The task: Could you retype the entries below exactly, omitting every picture?

[Provided data]

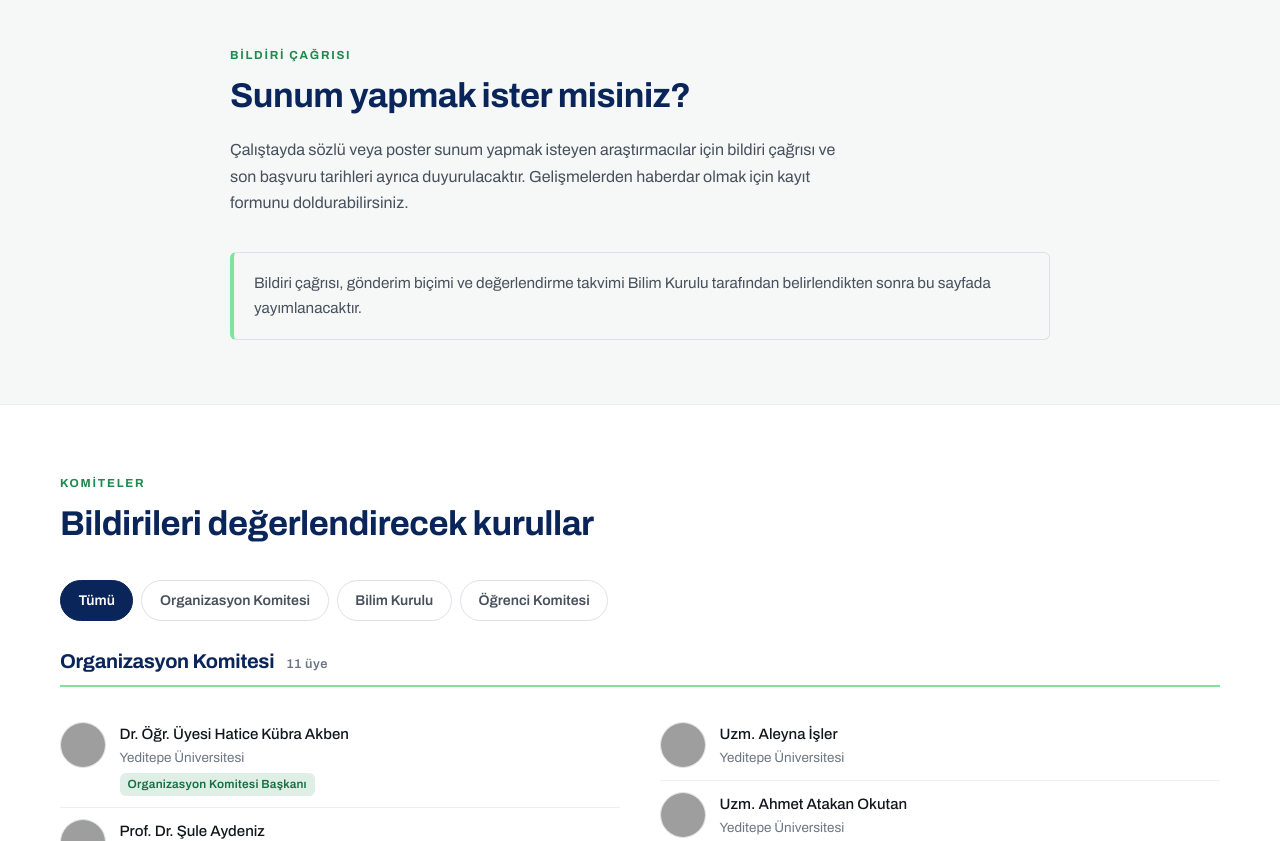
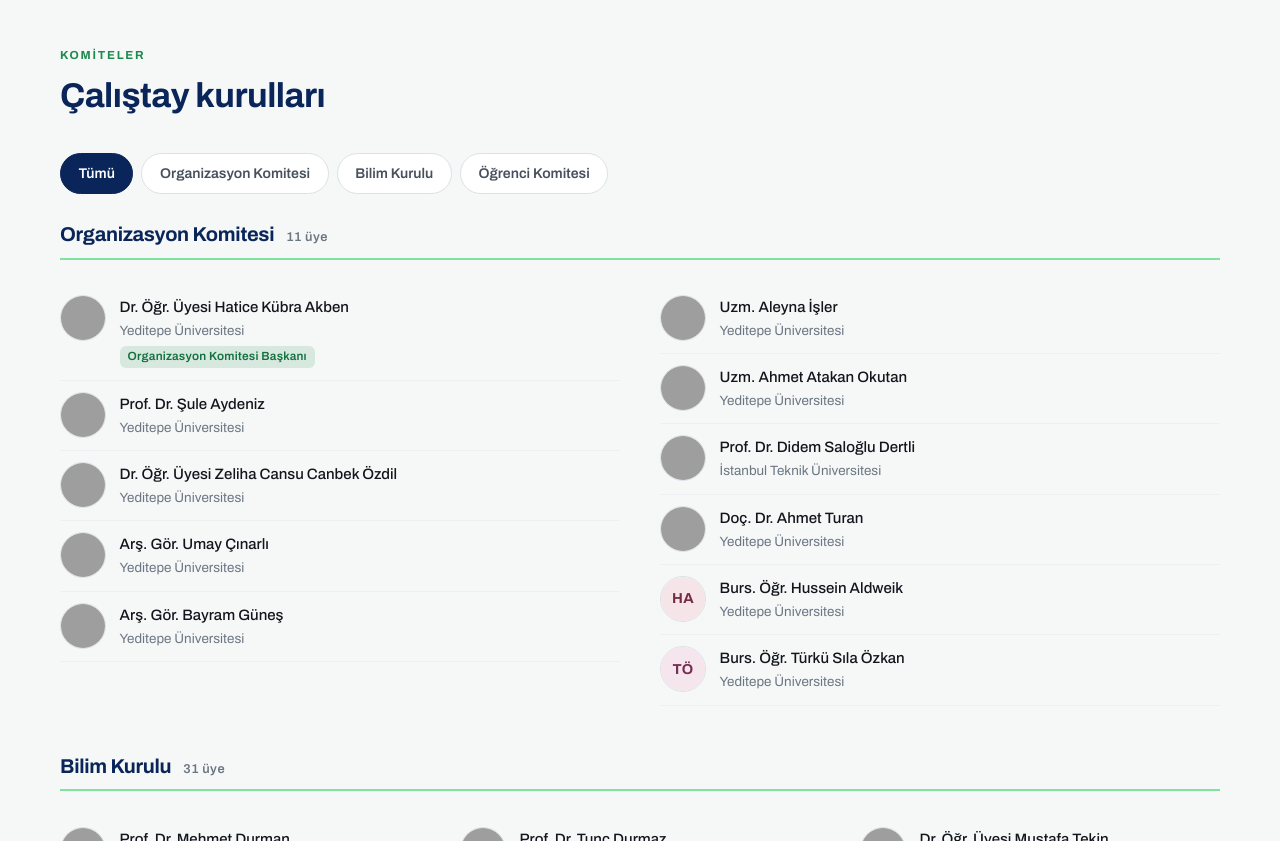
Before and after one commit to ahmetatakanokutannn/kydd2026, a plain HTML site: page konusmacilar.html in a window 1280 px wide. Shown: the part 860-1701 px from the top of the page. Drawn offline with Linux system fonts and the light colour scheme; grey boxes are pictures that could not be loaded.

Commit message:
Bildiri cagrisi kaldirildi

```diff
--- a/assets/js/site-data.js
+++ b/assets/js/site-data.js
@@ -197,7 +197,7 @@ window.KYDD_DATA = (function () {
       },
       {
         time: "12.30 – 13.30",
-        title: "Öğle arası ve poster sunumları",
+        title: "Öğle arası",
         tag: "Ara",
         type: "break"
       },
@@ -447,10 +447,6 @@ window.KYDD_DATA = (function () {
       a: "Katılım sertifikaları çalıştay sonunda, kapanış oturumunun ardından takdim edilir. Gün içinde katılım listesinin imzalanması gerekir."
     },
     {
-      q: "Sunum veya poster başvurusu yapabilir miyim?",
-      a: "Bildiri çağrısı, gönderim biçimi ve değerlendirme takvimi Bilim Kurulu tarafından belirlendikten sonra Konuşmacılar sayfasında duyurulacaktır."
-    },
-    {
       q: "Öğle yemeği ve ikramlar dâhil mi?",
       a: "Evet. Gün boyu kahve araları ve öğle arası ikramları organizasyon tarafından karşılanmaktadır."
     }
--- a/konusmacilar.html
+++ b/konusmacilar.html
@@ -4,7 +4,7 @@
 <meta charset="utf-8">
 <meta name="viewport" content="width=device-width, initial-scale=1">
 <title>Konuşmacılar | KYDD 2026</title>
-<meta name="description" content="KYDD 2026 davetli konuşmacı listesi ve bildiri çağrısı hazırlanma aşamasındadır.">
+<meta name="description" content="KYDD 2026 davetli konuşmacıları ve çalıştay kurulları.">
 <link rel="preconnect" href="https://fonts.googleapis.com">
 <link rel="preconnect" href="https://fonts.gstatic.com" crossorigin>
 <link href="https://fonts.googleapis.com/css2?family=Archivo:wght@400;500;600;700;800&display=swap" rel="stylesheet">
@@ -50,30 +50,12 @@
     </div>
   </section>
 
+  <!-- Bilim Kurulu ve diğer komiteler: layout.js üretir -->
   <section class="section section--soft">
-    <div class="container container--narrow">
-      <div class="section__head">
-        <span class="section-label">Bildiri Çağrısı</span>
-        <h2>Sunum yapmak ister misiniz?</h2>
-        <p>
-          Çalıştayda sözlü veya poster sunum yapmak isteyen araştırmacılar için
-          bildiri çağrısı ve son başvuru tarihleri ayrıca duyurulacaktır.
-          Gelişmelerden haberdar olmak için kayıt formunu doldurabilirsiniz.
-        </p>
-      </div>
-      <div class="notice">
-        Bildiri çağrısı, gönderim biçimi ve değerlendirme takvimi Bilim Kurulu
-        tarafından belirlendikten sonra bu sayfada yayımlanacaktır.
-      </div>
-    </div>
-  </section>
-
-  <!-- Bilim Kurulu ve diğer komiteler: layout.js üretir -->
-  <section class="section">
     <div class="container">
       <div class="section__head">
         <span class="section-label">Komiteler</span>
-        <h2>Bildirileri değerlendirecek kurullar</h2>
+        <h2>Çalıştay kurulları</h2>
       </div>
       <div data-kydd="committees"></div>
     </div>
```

[/Provided data]

Result below:
Before and after one commit to ahmetatakanokutannn/kydd2026, a plain HTML site: page konusmacilar.html in a window 1280 px wide. Shown: the part 860-1701 px from the top of the page. Drawn offline with Linux system fonts and the light colour scheme; grey boxes are pictures that could not be loaded.

Commit message:
Bildiri cagrisi kaldirildi

```diff
--- a/assets/js/site-data.js
+++ b/assets/js/site-data.js
@@ -197,7 +197,7 @@ window.KYDD_DATA = (function () {
       },
       {
         time: "12.30 – 13.30",
-        title: "Öğle arası ve poster sunumları",
+        title: "Öğle arası",
         tag: "Ara",
         type: "break"
       },
@@ -447,10 +447,6 @@ window.KYDD_DATA = (function () {
       a: "Katılım sertifikaları çalıştay sonunda, kapanış oturumunun ardından takdim edilir. Gün içinde katılım listesinin imzalanması gerekir."
     },
     {
-      q: "Sunum veya poster başvurusu yapabilir miyim?",
-      a: "Bildiri çağrısı, gönderim biçimi ve değerlendirme takvimi Bilim Kurulu tarafından belirlendikten sonra Konuşmacılar sayfasında duyurulacaktır."
-    },
-    {
       q: "Öğle yemeği ve ikramlar dâhil mi?",
       a: "Evet. Gün boyu kahve araları ve öğle arası ikramları organizasyon tarafından karşılanmaktadır."
     }
--- a/konusmacilar.html
+++ b/konusmacilar.html
@@ -4,7 +4,7 @@
 <meta charset="utf-8">
 <meta name="viewport" content="width=device-width, initial-scale=1">
 <title>Konuşmacılar | KYDD 2026</title>
-<meta name="description" content="KYDD 2026 davetli konuşmacı listesi ve bildiri çağrısı hazırlanma aşamasındadır.">
+<meta name="description" content="KYDD 2026 davetli konuşmacıları ve çalıştay kurulları.">
 <link rel="preconnect" href="https://fonts.googleapis.com">
 <link rel="preconnect" href="https://fonts.gstatic.com" crossorigin>
 <link href="https://fonts.googleapis.com/css2?family=Archivo:wght@400;500;600;700;800&display=swap" rel="stylesheet">
@@ -50,30 +50,12 @@
     </div>
   </section>
 
+  <!-- Bilim Kurulu ve diğer komiteler: layout.js üretir -->
   <section class="section section--soft">
-    <div class="container container--narrow">
-      <div class="section__head">
-        <span class="section-label">Bildiri Çağrısı</span>
-        <h2>Sunum yapmak ister misiniz?</h2>
-        <p>
-          Çalıştayda sözlü veya poster sunum yapmak isteyen araştırmacılar için
-          bildiri çağrısı ve son başvuru tarihleri ayrıca duyurulacaktır.
-          Gelişmelerden haberdar olmak için kayıt formunu doldurabilirsiniz.
-        </p>
-      </div>
-      <div class="notice">
-        Bildiri çağrısı, gönderim biçimi ve değerlendirme takvimi Bilim Kurulu
-        tarafından belirlendikten sonra bu sayfada yayımlanacaktır.
-      </div>
-    </div>
-  </section>
-
-  <!-- Bilim Kurulu ve diğer komiteler: layout.js üretir -->
-  <section class="section">
     <div class="container">
       <div class="section__head">
         <span class="section-label">Komiteler</span>
-        <h2>Bildirileri değerlendirecek kurullar</h2>
+        <h2>Çalıştay kurulları</h2>
       </div>
       <div data-kydd="committees"></div>
     </div>
```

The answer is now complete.